Big G, poised to displace Kellogg in dollar share, is winning through focused and consistent management of its brand stable. Meanwhile, Kellogg's snap, crackle and pop has turned to mush. Bud Light, beating Bud with more appeal to young drinkers and women, is winning through strong, consistent advertising. Through several campaigns, the clear sound has always been a call to sales action: "Give me a Light" and, then, "Make it a Bud Light."
Lincoln, meanwhile, beat its General Motors Corp. rival to the market with an SUV luxo-tank, and the brand is reaping the rewards. One of the Lincoln Navigator's strongest points: It manages to look like a Lincoln even if it's just a rebadged Ford. (If it looks like a duck and quacks like a duck, figure that it's a Cadillac Catera, not a Lincoln.)
It's good to see these No. 2's on the road to No. 1 status, for it demonstrates that smart marketing can pay off. No brand, no matter how long it has ruled the roost, gets perpetual rights to leadership. Any marketer or brand can be toppled -- a fact that creates a challenge for No. 2 and a challenge to No. 1.
We're reminded of a No. 1 brand, Intel, that looked vulnerable in 1998. Intel initially missed the explosive market for cheap chips in below-$1,000 PCs. But it quickly reacted, unleashing a powerful line of low-cost Celeron chips last year, and now it looks to be on track to take back lost market share.
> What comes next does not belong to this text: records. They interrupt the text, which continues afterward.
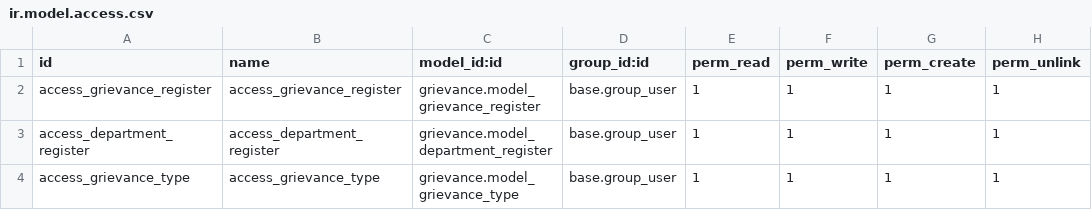
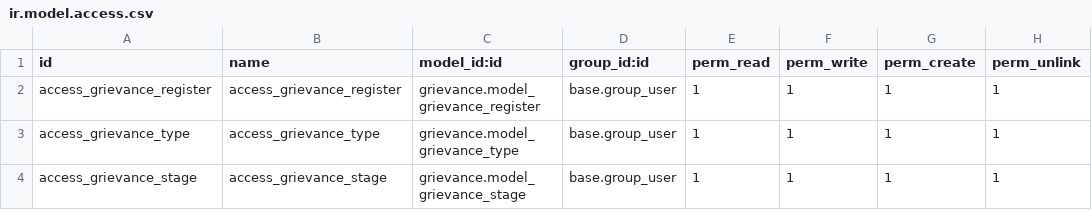
Before and after one commit to KaranIsrani10/support-grievance-system-, a CSV file: grievance/security/ir.model.access.csv, drawn as a sheet; removed rows and columns are numbered as before the commit, all else as after; the diff names each change by its address in the sheet, - before the commit and + after, or states it on an @@ line.

Commit message:
[IMP] grievance: improvement in grievance

```diff
--- a/grievance/security/ir.model.access.csv
+++ b/grievance/security/ir.model.access.csv
-row 3: access_department_register | access_department_register | grievance.model_department_register | base.group_user | 1 | 1 | 1 | 1
+row 4: access_grievance_stage | access_grievance_stage | grievance.model_grievance_stage | base.group_user | 1 | 1 | 1 | 1
```
Also changed, not shown: 9 other files.
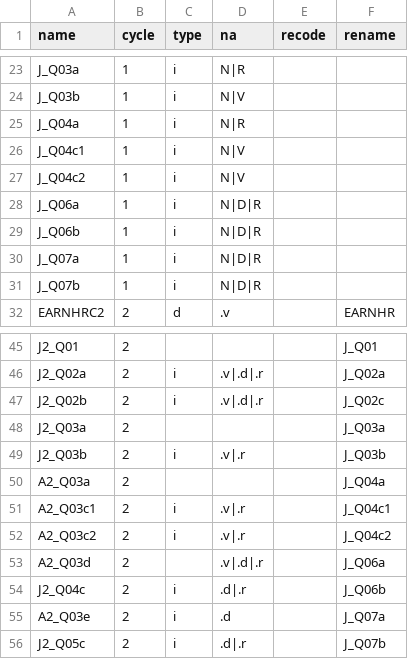
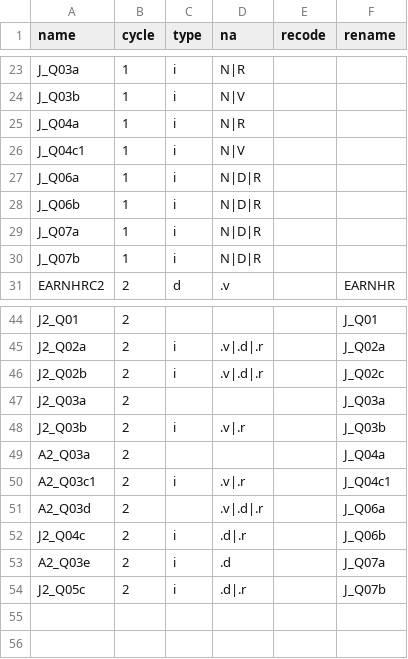
Before and after one commit to jcpernias/piaac-es, a CSV file: data-raw/select-vars.csv, drawn as a sheet; only a part is shown, gaps mark what is left out.

```diff
--- a/data-raw/select-vars.csv
+++ b/data-raw/select-vars.csv
@@ -26,3 +26,2 @@ J_Q04a,1,i,N|R,,
 J_Q04c1,1,i,N|V,,
-J_Q04c2,1,i,N|V,,
 J_Q06a,1,i,N|D|R,,
@@ -51,3 +50,2 @@ A2_Q03a,2,,,,J_Q04a
 A2_Q03c1,2,i,.v|.r,,J_Q04c1
-A2_Q03c2,2,i,.v|.r,,J_Q04c2
 A2_Q03d,2,,.v|.d|.r,,J_Q06a
```
Also changed, not shown: 1 other file.
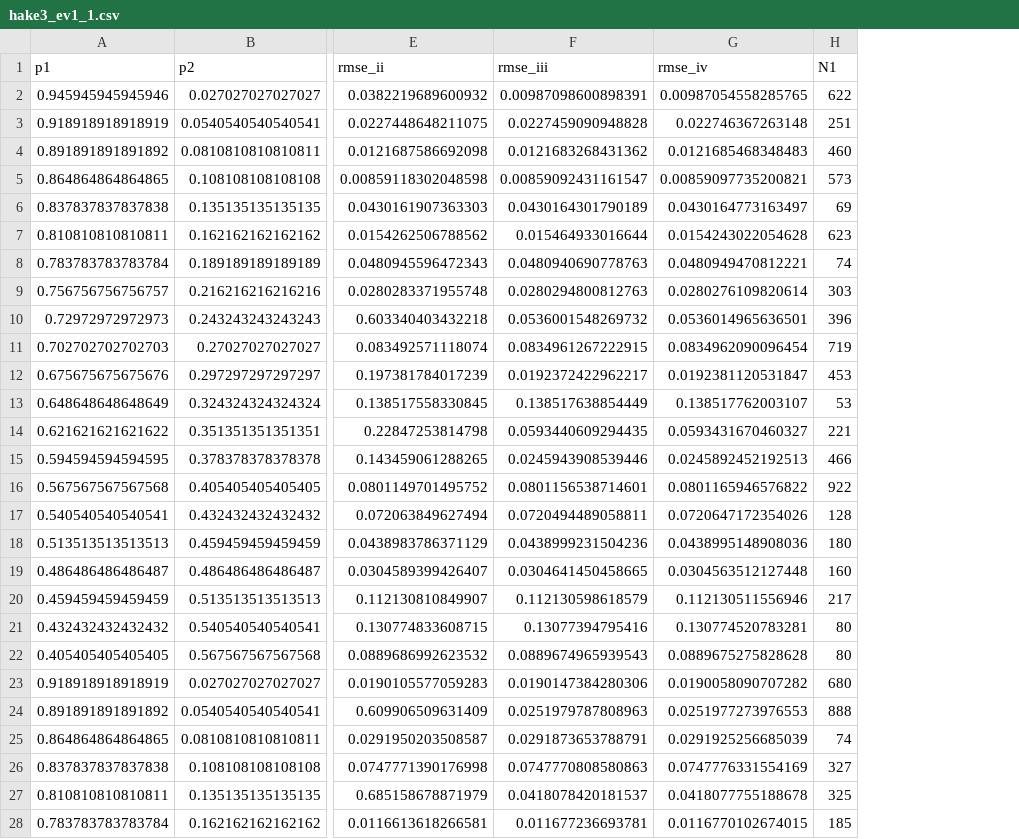
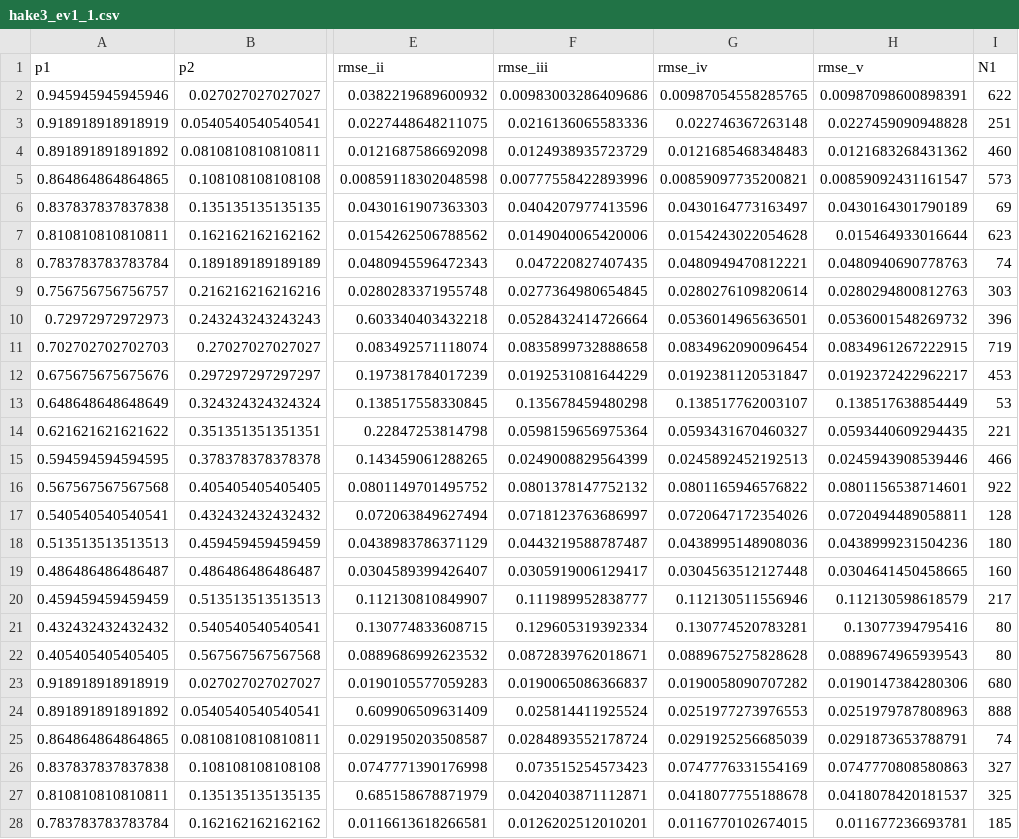
Before and after one commit to NOAA-FIMS/DirichletStudy, a CSV file: R/hake/run3/hake3_ev1_1.csv, drawn as a sheet; only a part is shown, gaps mark what is left out; the diff covers the shown part only; the diff names each change by its address in the sheet, - before the commit and + after, or states it on an @@ line.

```diff
--- a/R/hake/run3/hake3_ev1_1.csv
+++ b/R/hake/run3/hake3_ev1_1.csv
+column H (rmse_v), rows 2-28: 0.00987098600898391 | 0.0227459090948828 | 0.0121683268431362 | 0.00859092431161547 | 0.0430164301790189 | 0.015464933016644 | 0.0480940690778763 | 0.0280294800812763 | 0.0536001548269732 | 0.0834961267222915 | 0.0192372422962217 | 0.138517638854449 | 0.0593440609294435 | 0.0245943908539446 | 0.0801156538714601 | 0.0720494489058811 | 0.0438999231504236 | 0.0304641450458665 | 0.112130598618579 | 0.13077394795416 | 0.0889674965939543 | 0.0190147384280306 | 0.0251979787808963 | 0.0291873653788791 | 0.0747770808580863 | 0.0418078420181537 | 0.011677236693781
-F2 (rmse_iii): 0.00987098600898391
+F2 (rmse_iii): 0.00983003286409686
-F3 (rmse_iii): 0.0227459090948828
+F3 (rmse_iii): 0.0216136065583336
-F4 (rmse_iii): 0.0121683268431362
+F4 (rmse_iii): 0.0124938935723729
-F5 (rmse_iii): 0.00859092431161547
+F5 (rmse_iii): 0.00777558422893996
-F6 (rmse_iii): 0.0430164301790189
+F6 (rmse_iii): 0.0404207977413596
-F7 (rmse_iii): 0.015464933016644
+F7 (rmse_iii): 0.0149040065420006
-F8 (rmse_iii): 0.0480940690778763
+F8 (rmse_iii): 0.047220827407435
-F9 (rmse_iii): 0.0280294800812763
+F9 (rmse_iii): 0.0277364980654845
-F10 (rmse_iii): 0.0536001548269732
+F10 (rmse_iii): 0.0528432414726664
-F11 (rmse_iii): 0.0834961267222915
+F11 (rmse_iii): 0.0835899732888658
-F12 (rmse_iii): 0.0192372422962217
+F12 (rmse_iii): 0.0192531081644229
-F13 (rmse_iii): 0.138517638854449
+F13 (rmse_iii): 0.135678459480298
-F14 (rmse_iii): 0.0593440609294435
+F14 (rmse_iii): 0.0598159656975364
-F15 (rmse_iii): 0.0245943908539446
+F15 (rmse_iii): 0.0249008829564399
-F16 (rmse_iii): 0.0801156538714601
+F16 (rmse_iii): 0.0801378147752132
-F17 (rmse_iii): 0.0720494489058811
+F17 (rmse_iii): 0.0718123763686997
-F18 (rmse_iii): 0.0438999231504236
+F18 (rmse_iii): 0.0443219588787487
-F19 (rmse_iii): 0.0304641450458665
+F19 (rmse_iii): 0.0305919006129417
-F20 (rmse_iii): 0.112130598618579
+F20 (rmse_iii): 0.111989952838777
-F21 (rmse_iii): 0.13077394795416
+F21 (rmse_iii): 0.129605319392334
-F22 (rmse_iii): 0.0889674965939543
+F22 (rmse_iii): 0.0872839762018671
-F23 (rmse_iii): 0.0190147384280306
+F23 (rmse_iii): 0.0190065086366837
-F24 (rmse_iii): 0.0251979787808963
+F24 (rmse_iii): 0.025814411925524
-F25 (rmse_iii): 0.0291873653788791
+F25 (rmse_iii): 0.0284893552178724
-F26 (rmse_iii): 0.0747770808580863
+F26 (rmse_iii): 0.073515254573423
-F27 (rmse_iii): 0.0418078420181537
+F27 (rmse_iii): 0.0420403871112871
-F28 (rmse_iii): 0.011677236693781
+F28 (rmse_iii): 0.0126202512010201
```
Also changed, not shown: 120 edited cells elsewhere in this file, R/hake/run3/hake3_ev1_01.csv, R/hake/run3/hake3_ev1_10.csv, 7 other files.
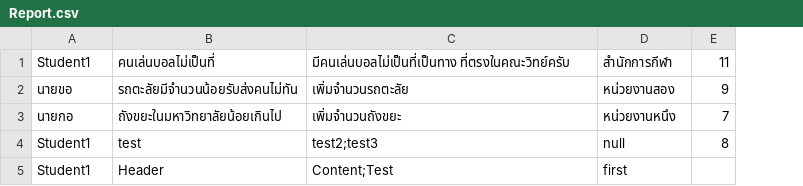
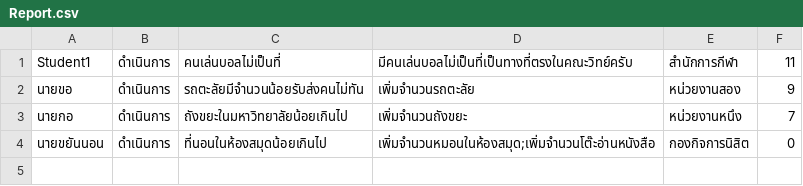
Before and after one commit to tuppklinhom/java, a CSV file: data/Report.csv, drawn as a sheet; removed rows and columns are numbered as before the commit, all else as after; the diff names each change by its address in the sheet, - before the commit and + after, or states it on an @@ line.

Commit message:
add selecting category function / save status in file / fix some bugs in FileDataSource ( Officer / Report )

```diff
--- a/data/Report.csv
+++ b/data/Report.csv
+column B, rows 1-3: all ดำเนินการ
-D1: มีคนเล่นบอลไม่เป็นที่เป็นทาง ที่ตรงในคณะวิทย์ครับ
+D1: มีคนเล่นบอลไม่เป็นที่เป็นทางที่ตรงในคณะวิทย์ครับ
-row 4: Student1 | test | test2;test3 | null | 8
-row 5: Student1 | Header | Content;Test | first
+row 4: นายขยันนอน | ดำเนินการ | ที่นอนในห้องสมุดน้อยเกินไป | เพิ่มจำนวนหมอนในห้องสมุด;เพิ่มจำนวนโต๊ะอ่านหนังสือ | กองกิจการนิสิต | 0
```
Also changed, not shown: 10 other files.
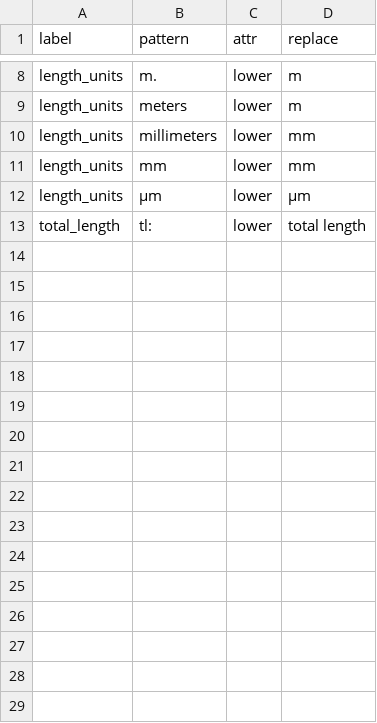
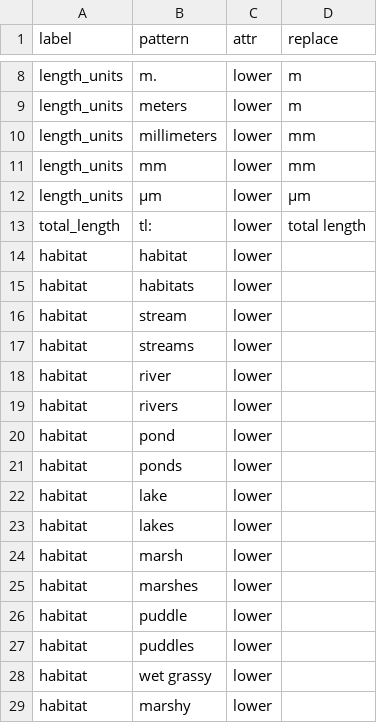
Before and after one commit to rafelafrance/traiter_odonata, a CSV file: src/vocabulary/odonata.csv, drawn as a sheet; only a part is shown, gaps mark what is left out.

Commit message:
Pilot data for simple parsing

```diff
--- a/src/vocabulary/odonata.csv
+++ b/src/vocabulary/odonata.csv
@@ -13 +13,17 @@ length_units,µm,lower,µm
 total_length,tl:,lower,total length
+habitat,habitat,lower,
+habitat,habitats,lower,
+habitat,stream,lower,
+habitat,streams,lower,
+habitat,river,lower,
+habitat,rivers,lower,
+habitat,pond,lower,
+habitat,ponds,lower,
+habitat,lake,lower,
+habitat,lakes,lower,
+habitat,marsh,lower,
+habitat,marshes,lower,
+habitat,puddle,lower,
+habitat,puddles,lower,
+habitat,wet grassy,lower,
+habitat,marshy,lower,
```
Also changed, not shown: 7 other files.
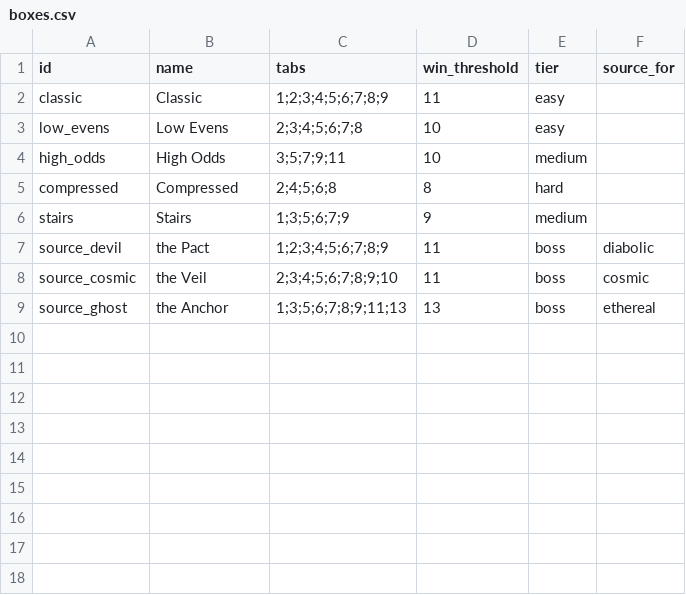
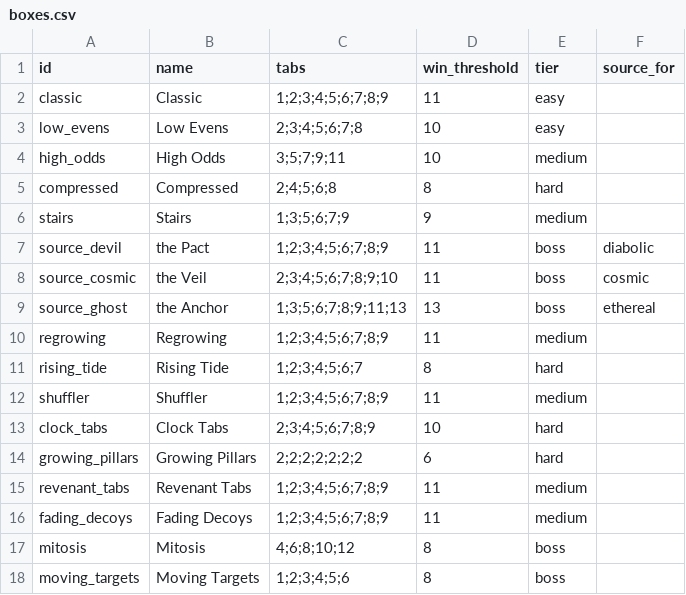
Before and after one commit to caleb-the-dev/SealTheBox, a CSV file: seal-the-box/data/boxes.csv, drawn as a sheet; the diff names each change by its address in the sheet, - before the commit and + after, or states it on an @@ line.

```diff
--- a/seal-the-box/data/boxes.csv
+++ b/seal-the-box/data/boxes.csv
+row 10: regrowing | Regrowing | 1;2;3;4;5;6;7;8;9 | 11 | medium
+row 11: rising_tide | Rising Tide | 1;2;3;4;5;6;7 | 8 | hard
+row 12: shuffler | Shuffler | 1;2;3;4;5;6;7;8;9 | 11 | medium
+row 13: clock_tabs | Clock Tabs | 2;3;4;5;6;7;8;9 | 10 | hard
+row 14: growing_pillars | Growing Pillars | 2;2;2;2;2;2;2 | 6 | hard
+row 15: revenant_tabs | Revenant Tabs | 1;2;3;4;5;6;7;8;9 | 11 | medium
+row 16: fading_decoys | Fading Decoys | 1;2;3;4;5;6;7;8;9 | 11 | medium
+row 17: mitosis | Mitosis | 4;6;8;10;12 | 8 | boss
+row 18: moving_targets | Moving Targets | 1;2;3;4;5;6 | 8 | boss
```
Also changed, not shown: 1 other file.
For the managers of No. 2 players in other markets, consider this: The top spot is up for grabs. For those at No. 1, always remember: It's best not to make assumptions about that perennial lead. Act, and react. As Intel Chairman Andrew Grove often says: "Only the paranoid survive."
National marketers and nationwide marketing are hallmarks of the U.S. economy. But the wise national marketer knows that catering to local market differences pays off. Ford Motor Co. and J.C. Penney Co., as we reported last week, are wagering that will be so with new campaigns that target Asian-Americans in California -- and they're making a smart bet.
In its case, Ford created ads specifically for Asian subgroups -- Chinese, Korean and Filipino -- with TV and newspaper ads in each group's language and with actors drawn from those nationality groups. The Asian-languages ads will appear in Asian-languages TV and newspapers and will be tied with event marketing.
This ethnic and cultural approach makes particular sense -- and creates a point of difference -- for retail operations. Modern market research permits the tailoring of merchandising and marketing for a business's local clientele. But this logic also applies equally strongly to marketers whose local "presence" may simply be a slot on a store shelf.
Is it more costly and complicated? Perhaps. Marketing in a one-big-market world where one-ad-fits-all would certainly be easier and more "efficient." But in today's and tomorrow's America, such multicultural marketing will be as American